Top of RECORDS FOR THE EXERCISE

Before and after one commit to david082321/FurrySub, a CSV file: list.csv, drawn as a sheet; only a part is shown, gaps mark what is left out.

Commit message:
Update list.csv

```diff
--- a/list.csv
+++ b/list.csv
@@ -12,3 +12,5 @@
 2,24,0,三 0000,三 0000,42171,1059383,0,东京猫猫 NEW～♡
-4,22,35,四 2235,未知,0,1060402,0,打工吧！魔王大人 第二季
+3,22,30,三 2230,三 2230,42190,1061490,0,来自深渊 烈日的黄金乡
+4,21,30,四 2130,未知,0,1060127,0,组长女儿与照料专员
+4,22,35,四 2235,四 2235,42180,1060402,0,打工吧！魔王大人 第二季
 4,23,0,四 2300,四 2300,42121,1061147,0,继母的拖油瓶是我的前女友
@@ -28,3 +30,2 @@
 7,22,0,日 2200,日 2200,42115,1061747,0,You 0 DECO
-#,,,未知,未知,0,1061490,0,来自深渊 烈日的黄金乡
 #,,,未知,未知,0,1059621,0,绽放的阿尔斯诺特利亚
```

Bottom of RECORDS FOR THE EXERCISE

Write out, please, only the lines from the one with "Update list.csv" through the last line above, both included and unchanged.

Update list.csv

```diff
--- a/list.csv
+++ b/list.csv
@@ -12,3 +12,5 @@
 2,24,0,三 0000,三 0000,42171,1059383,0,东京猫猫 NEW～♡
-4,22,35,四 2235,未知,0,1060402,0,打工吧！魔王大人 第二季
+3,22,30,三 2230,三 2230,42190,1061490,0,来自深渊 烈日的黄金乡
+4,21,30,四 2130,未知,0,1060127,0,组长女儿与照料专员
+4,22,35,四 2235,四 2235,42180,1060402,0,打工吧！魔王大人 第二季
 4,23,0,四 2300,四 2300,42121,1061147,0,继母的拖油瓶是我的前女友
@@ -28,3 +30,2 @@
 7,22,0,日 2200,日 2200,42115,1061747,0,You 0 DECO
-#,,,未知,未知,0,1061490,0,来自深渊 烈日的黄金乡
 #,,,未知,未知,0,1059621,0,绽放的阿尔斯诺特利亚
```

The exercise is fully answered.